Repertory Dance Theatre’s LINK series presented Brine for the second time at the Leona Wagner Blackbox. Brine was created by Symmer Andrews, Ashley Creek and Sara Pickett, who each presented work alongside guest choreographers Aimee Winn Swenson, Destiny S. Olsen and Natalie Desch.
The show began with Pickett’s Son Tutta duet, a cheeky piece featuring Red and Yellow, two wind dancers (also known as those inflatable-things that are outside of stores to attract your attention). Their dance is a light-hearted way to begin, and while Red and Yellow have some obvious artistic and physical limitations, it is curious how musical their inflating and deflating bodies can be.
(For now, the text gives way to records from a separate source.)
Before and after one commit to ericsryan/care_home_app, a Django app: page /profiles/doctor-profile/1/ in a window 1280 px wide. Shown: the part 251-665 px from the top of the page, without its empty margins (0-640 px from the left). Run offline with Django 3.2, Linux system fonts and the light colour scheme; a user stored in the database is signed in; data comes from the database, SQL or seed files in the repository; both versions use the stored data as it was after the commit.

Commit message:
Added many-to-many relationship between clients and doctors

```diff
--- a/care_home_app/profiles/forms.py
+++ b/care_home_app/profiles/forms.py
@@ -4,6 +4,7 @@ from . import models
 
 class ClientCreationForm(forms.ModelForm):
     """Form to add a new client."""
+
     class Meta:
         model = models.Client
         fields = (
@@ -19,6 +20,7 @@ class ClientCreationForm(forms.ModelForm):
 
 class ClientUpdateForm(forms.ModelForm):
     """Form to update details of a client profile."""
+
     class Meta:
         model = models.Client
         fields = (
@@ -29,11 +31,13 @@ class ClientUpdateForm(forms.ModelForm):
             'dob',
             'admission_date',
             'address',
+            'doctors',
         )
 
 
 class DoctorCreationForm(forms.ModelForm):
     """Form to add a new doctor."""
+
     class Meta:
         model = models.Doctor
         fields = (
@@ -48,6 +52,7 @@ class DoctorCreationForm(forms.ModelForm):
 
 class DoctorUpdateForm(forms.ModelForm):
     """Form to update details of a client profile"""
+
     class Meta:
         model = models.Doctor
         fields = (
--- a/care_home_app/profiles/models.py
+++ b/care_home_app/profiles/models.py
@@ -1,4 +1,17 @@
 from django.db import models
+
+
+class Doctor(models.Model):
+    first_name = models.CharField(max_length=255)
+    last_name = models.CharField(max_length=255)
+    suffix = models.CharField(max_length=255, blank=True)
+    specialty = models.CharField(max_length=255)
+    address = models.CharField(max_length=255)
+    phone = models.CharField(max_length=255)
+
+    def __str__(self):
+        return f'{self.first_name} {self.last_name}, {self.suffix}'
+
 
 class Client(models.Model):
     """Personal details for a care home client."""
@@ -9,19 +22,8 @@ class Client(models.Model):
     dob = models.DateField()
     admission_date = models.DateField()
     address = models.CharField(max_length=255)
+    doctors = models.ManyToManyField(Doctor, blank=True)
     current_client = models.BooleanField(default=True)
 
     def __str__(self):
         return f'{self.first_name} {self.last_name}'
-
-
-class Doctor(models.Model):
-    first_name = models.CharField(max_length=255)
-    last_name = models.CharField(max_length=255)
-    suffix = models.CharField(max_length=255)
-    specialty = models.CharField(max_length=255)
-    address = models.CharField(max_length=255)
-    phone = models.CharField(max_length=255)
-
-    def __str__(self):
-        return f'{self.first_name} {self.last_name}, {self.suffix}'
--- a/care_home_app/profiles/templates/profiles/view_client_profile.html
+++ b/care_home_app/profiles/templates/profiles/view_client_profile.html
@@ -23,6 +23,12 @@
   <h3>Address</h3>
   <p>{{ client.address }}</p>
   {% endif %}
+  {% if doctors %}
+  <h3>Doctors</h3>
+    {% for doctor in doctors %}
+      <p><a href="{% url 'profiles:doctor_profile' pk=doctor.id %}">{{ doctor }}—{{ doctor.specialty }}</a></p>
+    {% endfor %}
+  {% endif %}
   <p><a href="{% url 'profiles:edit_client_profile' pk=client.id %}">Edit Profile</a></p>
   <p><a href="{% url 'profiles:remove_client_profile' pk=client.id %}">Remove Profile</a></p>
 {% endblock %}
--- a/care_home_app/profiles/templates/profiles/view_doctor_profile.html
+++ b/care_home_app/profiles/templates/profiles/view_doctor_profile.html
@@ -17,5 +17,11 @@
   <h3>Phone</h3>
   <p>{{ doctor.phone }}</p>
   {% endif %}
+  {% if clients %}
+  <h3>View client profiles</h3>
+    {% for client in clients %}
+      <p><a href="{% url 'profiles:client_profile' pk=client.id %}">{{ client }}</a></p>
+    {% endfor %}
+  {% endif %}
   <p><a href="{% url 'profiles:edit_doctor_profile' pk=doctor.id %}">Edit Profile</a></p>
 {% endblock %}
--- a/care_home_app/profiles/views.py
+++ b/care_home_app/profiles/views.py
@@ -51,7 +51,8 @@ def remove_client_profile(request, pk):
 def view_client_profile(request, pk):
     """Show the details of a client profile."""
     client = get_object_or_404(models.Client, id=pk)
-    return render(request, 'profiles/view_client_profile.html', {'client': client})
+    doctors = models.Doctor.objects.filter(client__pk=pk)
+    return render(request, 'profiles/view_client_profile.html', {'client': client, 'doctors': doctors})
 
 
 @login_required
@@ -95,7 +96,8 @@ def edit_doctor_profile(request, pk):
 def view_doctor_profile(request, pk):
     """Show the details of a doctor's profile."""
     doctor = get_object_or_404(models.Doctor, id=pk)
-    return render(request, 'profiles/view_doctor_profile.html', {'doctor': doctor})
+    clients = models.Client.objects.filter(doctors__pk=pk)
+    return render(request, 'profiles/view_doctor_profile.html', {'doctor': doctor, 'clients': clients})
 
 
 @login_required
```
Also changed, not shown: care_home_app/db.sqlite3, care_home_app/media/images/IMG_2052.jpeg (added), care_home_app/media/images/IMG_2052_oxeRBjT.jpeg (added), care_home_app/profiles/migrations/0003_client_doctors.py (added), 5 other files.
In an abrupt thematic transition, That Time choreographed by Swenson was a group piece dealing with grief and companionship. The opening and closing monologues were heavy-handed (Swenson’s solo moving body would have been enough) but, among the supportive audiences of peers and friends, I am left wondering if I have permission to offer structural ideas about a work that is about something extremely personal to the choreographer, the death of her parents. Some of the music choices (Johnny Cash and Jim Croce) were unexpected and refreshing, each imbuing the piece with the intended nostalgia.
R-E-S-P-E-C-T, Olsen’s provocative trio, featured three women in nude leotards, contorting and wilting with chains around their necks while a video of someone slicing raw meat played on the cyc. Enough said? If not, it should be noted that Ching-I Chang Bigelow, the central dancer in the trio, is a stand-out performer who elevates every project she is in. She somehow finds a quiet power and resistance while chained and smearing red lipstick frantically around her mouth. Olsen initially gives us unsettling images to reconcile, but the piece concludes with the dancers in solidarity, traversing the floor, posing, as if staging selfie after selfie. There is meat to this work, and if desired, it could continue to be fleshed out (puns intended).
Strange Dream by Natalie Desch is the most distilled work of the evening, and is a re-staging of a work she initially created for Hillcrest High School. Colorful costuming, stylized dancing, and the raspy voice of Tom Waits distinguishes this work, and the trio of women fully commit to the quirky and off-center movements. The piece ends with the dancers trying to create structure and stability, but instead repeatedly crumbling into a drunken heap on the floor. This created world is colorful and fun, but like everything, is vulnerable to collapse.
The final piece, In the collective quiet by Pickett, is another re-staged work, this time one that was made for UVU’s dance company. While the large group number is well-danced and a large cast is always lovely to see, the re-staging of dances created in academic contexts defines the crossroads of this burgeoning collective. Brine straddles a line between art making and community engagement, and is very successful with the latter as they gather community both to perform and to witness; there were upwards of forty artists involved in the show as well as robust turnouts for weeknight concerts. As this collective moves forward it will be interesting to see if original works specific to the collective be presented with artists who are, for the moment, dipping their toes back into the field, could instead, fully submerge.
Erica Womack is a Salt Lake based choreographer and adjunct faculty member at SLCC. Her recent work was a collaboration with The Weekenders at the State Room.